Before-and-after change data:
···

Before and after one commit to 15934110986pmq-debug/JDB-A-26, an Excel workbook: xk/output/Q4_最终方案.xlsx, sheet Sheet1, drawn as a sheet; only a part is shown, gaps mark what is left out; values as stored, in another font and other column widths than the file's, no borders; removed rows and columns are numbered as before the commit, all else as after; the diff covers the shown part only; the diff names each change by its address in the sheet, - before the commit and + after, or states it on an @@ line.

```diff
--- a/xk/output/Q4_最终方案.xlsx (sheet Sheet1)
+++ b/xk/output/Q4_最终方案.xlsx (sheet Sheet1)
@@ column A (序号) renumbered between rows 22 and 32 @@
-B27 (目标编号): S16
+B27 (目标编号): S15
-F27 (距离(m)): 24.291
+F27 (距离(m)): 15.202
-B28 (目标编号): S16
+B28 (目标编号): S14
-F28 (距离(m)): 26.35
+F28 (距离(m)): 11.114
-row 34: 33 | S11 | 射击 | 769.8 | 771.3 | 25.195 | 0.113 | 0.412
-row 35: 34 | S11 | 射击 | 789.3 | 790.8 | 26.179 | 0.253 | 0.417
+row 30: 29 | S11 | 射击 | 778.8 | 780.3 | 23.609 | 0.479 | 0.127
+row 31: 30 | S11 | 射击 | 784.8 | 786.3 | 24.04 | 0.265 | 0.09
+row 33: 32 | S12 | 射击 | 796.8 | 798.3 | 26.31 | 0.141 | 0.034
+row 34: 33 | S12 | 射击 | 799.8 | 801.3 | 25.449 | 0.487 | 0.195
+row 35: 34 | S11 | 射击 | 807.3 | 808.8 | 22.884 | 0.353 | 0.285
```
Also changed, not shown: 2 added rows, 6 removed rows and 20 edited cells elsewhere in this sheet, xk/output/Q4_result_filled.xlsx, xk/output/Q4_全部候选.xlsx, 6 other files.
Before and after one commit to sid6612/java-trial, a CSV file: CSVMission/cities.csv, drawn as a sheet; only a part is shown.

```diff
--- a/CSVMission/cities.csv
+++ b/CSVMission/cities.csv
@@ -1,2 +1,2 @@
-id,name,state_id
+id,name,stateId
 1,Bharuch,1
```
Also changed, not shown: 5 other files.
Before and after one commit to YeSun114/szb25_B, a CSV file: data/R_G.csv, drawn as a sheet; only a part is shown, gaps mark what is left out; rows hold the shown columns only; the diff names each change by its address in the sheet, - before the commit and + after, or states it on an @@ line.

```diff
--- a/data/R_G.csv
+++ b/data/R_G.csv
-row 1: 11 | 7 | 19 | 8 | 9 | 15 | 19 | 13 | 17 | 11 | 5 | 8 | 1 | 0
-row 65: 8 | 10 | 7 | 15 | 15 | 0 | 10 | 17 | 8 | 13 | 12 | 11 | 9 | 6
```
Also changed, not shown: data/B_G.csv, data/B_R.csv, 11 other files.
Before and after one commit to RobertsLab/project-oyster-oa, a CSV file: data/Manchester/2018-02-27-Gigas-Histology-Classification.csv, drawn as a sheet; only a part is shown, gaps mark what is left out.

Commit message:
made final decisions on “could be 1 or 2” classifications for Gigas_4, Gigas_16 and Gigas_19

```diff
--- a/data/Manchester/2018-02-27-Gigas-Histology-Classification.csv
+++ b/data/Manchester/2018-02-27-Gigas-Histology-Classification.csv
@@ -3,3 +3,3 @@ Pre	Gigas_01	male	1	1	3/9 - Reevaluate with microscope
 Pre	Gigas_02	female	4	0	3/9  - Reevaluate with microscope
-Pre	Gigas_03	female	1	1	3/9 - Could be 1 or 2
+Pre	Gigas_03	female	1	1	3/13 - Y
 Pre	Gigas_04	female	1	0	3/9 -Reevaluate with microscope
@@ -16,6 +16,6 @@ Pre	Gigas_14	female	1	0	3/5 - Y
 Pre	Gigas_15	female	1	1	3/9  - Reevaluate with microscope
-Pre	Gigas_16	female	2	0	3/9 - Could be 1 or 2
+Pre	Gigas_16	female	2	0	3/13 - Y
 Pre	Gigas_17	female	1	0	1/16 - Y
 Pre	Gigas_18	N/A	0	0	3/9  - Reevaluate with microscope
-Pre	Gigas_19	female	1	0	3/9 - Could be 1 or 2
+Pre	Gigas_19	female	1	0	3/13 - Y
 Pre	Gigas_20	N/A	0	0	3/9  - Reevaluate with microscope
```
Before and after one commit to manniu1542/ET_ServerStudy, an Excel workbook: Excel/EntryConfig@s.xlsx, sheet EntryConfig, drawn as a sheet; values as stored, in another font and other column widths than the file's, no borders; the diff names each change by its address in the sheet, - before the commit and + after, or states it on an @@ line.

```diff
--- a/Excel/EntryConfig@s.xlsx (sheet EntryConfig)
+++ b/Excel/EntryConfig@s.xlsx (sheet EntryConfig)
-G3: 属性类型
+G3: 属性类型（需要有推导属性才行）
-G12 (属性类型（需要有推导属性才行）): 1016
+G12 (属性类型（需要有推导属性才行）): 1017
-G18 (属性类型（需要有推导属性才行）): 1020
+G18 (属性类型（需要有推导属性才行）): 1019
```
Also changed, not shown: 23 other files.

···

What the task requires:
From the records above, extract every line exactly as it stands.

Response below:
Before and after one commit to 15934110986pmq-debug/JDB-A-26, an Excel workbook: xk/output/Q4_最终方案.xlsx, sheet Sheet1, drawn as a sheet; only a part is shown, gaps mark what is left out; values as stored, in another font and other column widths than the file's, no borders; removed rows and columns are numbered as before the commit, all else as after; the diff covers the shown part only; the diff names each change by its address in the sheet, - before the commit and + after, or states it on an @@ line.

```diff
--- a/xk/output/Q4_最终方案.xlsx (sheet Sheet1)
+++ b/xk/output/Q4_最终方案.xlsx (sheet Sheet1)
@@ column A (序号) renumbered between rows 22 and 32 @@
-B27 (目标编号): S16
+B27 (目标编号): S15
-F27 (距离(m)): 24.291
+F27 (距离(m)): 15.202
-B28 (目标编号): S16
+B28 (目标编号): S14
-F28 (距离(m)): 26.35
+F28 (距离(m)): 11.114
-row 34: 33 | S11 | 射击 | 769.8 | 771.3 | 25.195 | 0.113 | 0.412
-row 35: 34 | S11 | 射击 | 789.3 | 790.8 | 26.179 | 0.253 | 0.417
+row 30: 29 | S11 | 射击 | 778.8 | 780.3 | 23.609 | 0.479 | 0.127
+row 31: 30 | S11 | 射击 | 784.8 | 786.3 | 24.04 | 0.265 | 0.09
+row 33: 32 | S12 | 射击 | 796.8 | 798.3 | 26.31 | 0.141 | 0.034
+row 34: 33 | S12 | 射击 | 799.8 | 801.3 | 25.449 | 0.487 | 0.195
+row 35: 34 | S11 | 射击 | 807.3 | 808.8 | 22.884 | 0.353 | 0.285
```
Also changed, not shown: 2 added rows, 6 removed rows and 20 edited cells elsewhere in this sheet, xk/output/Q4_result_filled.xlsx, xk/output/Q4_全部候选.xlsx, 6 other files.
Before and after one commit to sid6612/java-trial, a CSV file: CSVMission/cities.csv, drawn as a sheet; only a part is shown.

```diff
--- a/CSVMission/cities.csv
+++ b/CSVMission/cities.csv
@@ -1,2 +1,2 @@
-id,name,state_id
+id,name,stateId
 1,Bharuch,1
```
Also changed, not shown: 5 other files.
Before and after one commit to YeSun114/szb25_B, a CSV file: data/R_G.csv, drawn as a sheet; only a part is shown, gaps mark what is left out; rows hold the shown columns only; the diff names each change by its address in the sheet, - before the commit and + after, or states it on an @@ line.

```diff
--- a/data/R_G.csv
+++ b/data/R_G.csv
-row 1: 11 | 7 | 19 | 8 | 9 | 15 | 19 | 13 | 17 | 11 | 5 | 8 | 1 | 0
-row 65: 8 | 10 | 7 | 15 | 15 | 0 | 10 | 17 | 8 | 13 | 12 | 11 | 9 | 6
```
Also changed, not shown: data/B_G.csv, data/B_R.csv, 11 other files.
Before and after one commit to RobertsLab/project-oyster-oa, a CSV file: data/Manchester/2018-02-27-Gigas-Histology-Classification.csv, drawn as a sheet; only a part is shown, gaps mark what is left out.

Commit message:
made final decisions on “could be 1 or 2” classifications for Gigas_4, Gigas_16 and Gigas_19

```diff
--- a/data/Manchester/2018-02-27-Gigas-Histology-Classification.csv
+++ b/data/Manchester/2018-02-27-Gigas-Histology-Classification.csv
@@ -3,3 +3,3 @@ Pre	Gigas_01	male	1	1	3/9 - Reevaluate with microscope
 Pre	Gigas_02	female	4	0	3/9  - Reevaluate with microscope
-Pre	Gigas_03	female	1	1	3/9 - Could be 1 or 2
+Pre	Gigas_03	female	1	1	3/13 - Y
 Pre	Gigas_04	female	1	0	3/9 -Reevaluate with microscope
@@ -16,6 +16,6 @@ Pre	Gigas_14	female	1	0	3/5 - Y
 Pre	Gigas_15	female	1	1	3/9  - Reevaluate with microscope
-Pre	Gigas_16	female	2	0	3/9 - Could be 1 or 2
+Pre	Gigas_16	female	2	0	3/13 - Y
 Pre	Gigas_17	female	1	0	1/16 - Y
 Pre	Gigas_18	N/A	0	0	3/9  - Reevaluate with microscope
-Pre	Gigas_19	female	1	0	3/9 - Could be 1 or 2
+Pre	Gigas_19	female	1	0	3/13 - Y
 Pre	Gigas_20	N/A	0	0	3/9  - Reevaluate with microscope
```
Before and after one commit to manniu1542/ET_ServerStudy, an Excel workbook: Excel/EntryConfig@s.xlsx, sheet EntryConfig, drawn as a sheet; values as stored, in another font and other column widths than the file's, no borders; the diff names each change by its address in the sheet, - before the commit and + after, or states it on an @@ line.

```diff
--- a/Excel/EntryConfig@s.xlsx (sheet EntryConfig)
+++ b/Excel/EntryConfig@s.xlsx (sheet EntryConfig)
-G3: 属性类型
+G3: 属性类型（需要有推导属性才行）
-G12 (属性类型（需要有推导属性才行）): 1016
+G12 (属性类型（需要有推导属性才行）): 1017
-G18 (属性类型（需要有推导属性才行）): 1020
+G18 (属性类型（需要有推导属性才行）): 1019
```
Also changed, not shown: 23 other files.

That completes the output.